What is powering this is the end of quarter and end of half cash from retirement contributions and the cash moving out of the bond market. This inflow into stocks should last another week and peak around July 7th-10th. If you read my Tuesday market wrap then you know what I am expecting. I suggest you do so because it is critical you understand the historical trends in our near future.
The game plan for the next week should be to go long the market over SPX 990 and stay long until the 10th. This assumes the July historical trends I discussed on Tuesday remain in place. The S&P bounced off its lower uptrend support today and could actually move up to 1050 before July 10th. It will not be an easy road but if the July trend remains in place it is not impossible. 1010-1015 is going to be monster resistance but if the bond bulls turn into bond bears that cash has got to go somewhere.

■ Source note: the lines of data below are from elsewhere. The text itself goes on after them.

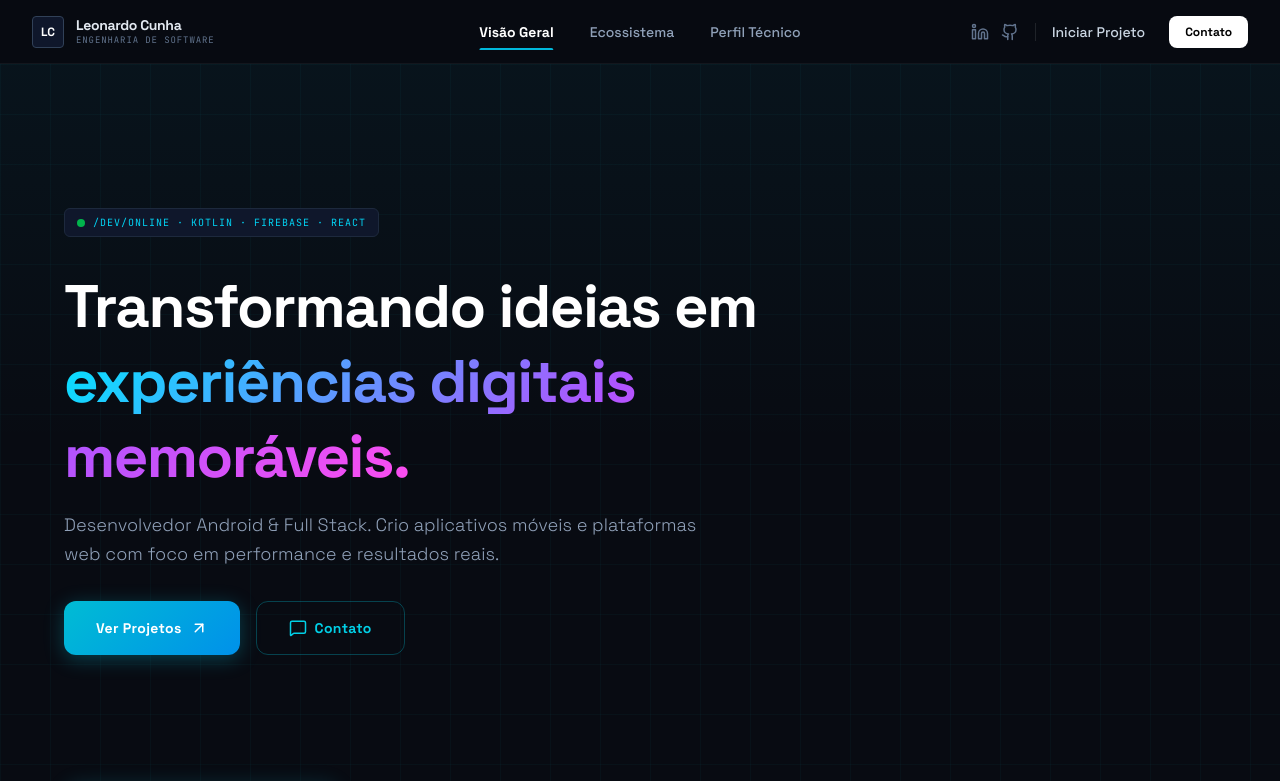
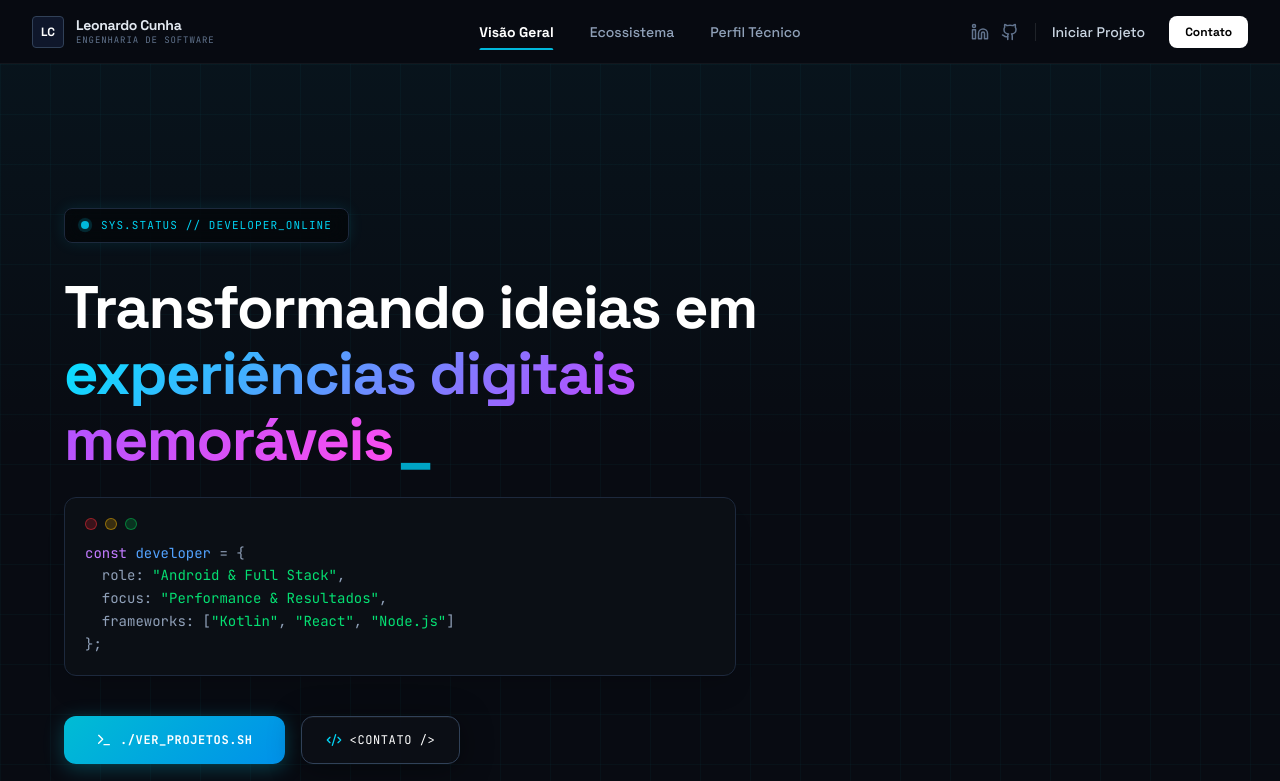
Before and after one commit to leonccunha21/Leon-Cunha, a React (Vite) app: page / in a window 1280 px wide. Shown: the top 781 px of the page. Built offline with nearby package versions, Linux system fonts and the light colour scheme.

Commit message:
feat: enhance hero section with tech/terminal aesthetic

```diff
--- a/src/App.tsx
+++ b/src/App.tsx
@@ -775,28 +775,55 @@ const HomePage = () => {
 
       <div className="max-w-6xl mx-auto relative z-10">
         {/* Hero */}
-        <section className="mb-32 pt-12 lg:pt-20">
+        <section className="mb-24 pt-12 lg:pt-20">
           <motion.div
              initial={{ opacity: 0, y: 20 }}
              animate={{ opacity: 1, y: 0 }}
              className="max-w-4xl"
           >
-            <div className="inline-flex items-center gap-2 px-3 py-1.5 rounded-md bg-slate-900 border border-slate-800 mb-8 font-mono text-[10px] text-cyan-400 uppercase tracking-widest">
-              <span className="w-2 h-2 rounded-full bg-green-500 animate-pulse" /> /dev/online · Kotlin · Firebase · React
+            {/* Tech Status Pill */}
+            <div className="inline-flex items-center gap-3 px-4 py-2 rounded-lg bg-black/50 border border-slate-800 shadow-[0_0_15px_rgba(0,229,255,0.1)] mb-8 font-mono text-[11px] text-cyan-400 uppercase tracking-widest backdrop-blur-md">
+              <span className="relative flex h-2 w-2">
+                <span className="animate-ping absolute inline-flex h-full w-full rounded-full bg-cyan-400 opacity-75"></span>
+                <span className="relative inline-flex rounded-full h-2 w-2 bg-cyan-500"></span>
+              </span>
+              SYS.STATUS // DEVELOPER_ONLINE
             </div>
-            <h2 className="text-4xl sm:text-5xl lg:text-6xl font-black tracking-tight leading-tight mb-4 text-white max-w-3xl">
+
+            {/* Main Title */}
+            <h2 className="text-4xl sm:text-5xl lg:text-6xl font-black tracking-tight leading-[1.1] mb-6 text-white max-w-3xl">
               Transformando ideias em <br className="hidden sm:block"/>
-              <span className="gradient-text">experiências digitais memoráveis.</span>
+              <span className="gradient-text">experiências digitais memoráveis</span>
+              <span className="animate-pulse text-cyan-500 ml-1">_</span>
             </h2>
-            <p className="text-lg text-slate-400 leading-relaxed max-w-2xl font-light mb-8">
-              Desenvolvedor Android & Full Stack. Crio aplicativos móveis e plataformas web com foco em performance e resultados reais.
-            </p>
-            <div className="flex gap-4">
-               <Link to="/apps" className="btn-primary flex items-center gap-2">
-                 Ver Projetos <ArrowUpRight size={18} />
+
+            {/* Description as a terminal block */}
+            <div className="max-w-2xl bg-[#0d1117]/80 border border-slate-800 rounded-xl p-5 mb-10 font-mono text-sm shadow-xl backdrop-blur-sm">
+              <div className="flex gap-2 mb-3">
+                <div className="w-3 h-3 rounded-full bg-red-500/20 border border-red-500/50"></div>
+                <div className="w-3 h-3 rounded-full bg-yellow-500/20 border border-yellow-500/50"></div>
+                <div className="w-3 h-3 rounded-full bg-green-500/20 border border-green-500/50"></div>
+              </div>
+              <p className="text-slate-400 leading-relaxed">
+                <span className="text-purple-400">const</span> <span className="text-blue-400">developer</span> = {'{'}
+                <br/>
+                &nbsp;&nbsp;role: <span className="text-green-400">"Android & Full Stack"</span>,
+                <br/>
+                &nbsp;&nbsp;focus: <span className="text-green-400">"Performance & Resultados"</span>,
+                <br/>
+                &nbsp;&nbsp;frameworks: [<span className="text-green-400">"Kotlin"</span>, <span className="text-green-400">"React"</span>, <span className="text-green-400">"Node.js"</span>]
+                <br/>
+                {'}'};
+              </p>
+            </div>
+
+            {/* Tech Buttons */}
+            <div className="flex flex-wrap gap-4">
+               <Link to="/apps" className="btn-primary flex items-center gap-2 font-mono text-xs uppercase tracking-wider group">
+                 <Terminal size={16} /> ./ver_projetos.sh
                </Link>
-               <a href={`https://wa.me/${PERSONAL_INFO.phone.replace(/\D/g,'')}`} target="_blank" rel="noreferrer" className="btn-outline flex items-center gap-2">
-                 <MessageSquare size={18} /> Contato
+               <a href={`https://wa.me/${PERSONAL_INFO.phone.replace(/\D/g,'')}`} target="_blank" rel="noreferrer" className="glass-card hover:bg-slate-800 flex items-center gap-2 px-6 py-3 rounded-xl text-white font-mono text-xs uppercase tracking-wider border border-slate-700 hover:border-cyan-500/50 transition-all">
+                 <Code2 size={16} className="text-cyan-400" /> &lt;Contato /&gt;
                </a>
             </div>
           </motion.div>
```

SPX Chart - Daily
SPX Chart - 30 min
Before you think I have lost my mind I suggest you read my Tuesday wrap. The historical trends are clear and the bond market is poised to release a lot of cash if the selling continues. The drop in bonds today pushed them to a seven week low. There is probably a lot of number crunching underway tonight in bond rooms around the country. IF and I repeat IF in capital letters, the bonds continue bearish and that cash adds to the retirement flood over the next week we COULD have a very strong market. Did I qualify that enough? We are poised to repeat the normal July trend. That does not mean highly profitable funds will not sell into the trend to capture profits since the trend is so well defined. Either way the second trend beginning after the 10th is probably alive and well so be prepared.
Enter Very Passively, Exit Very Aggressively!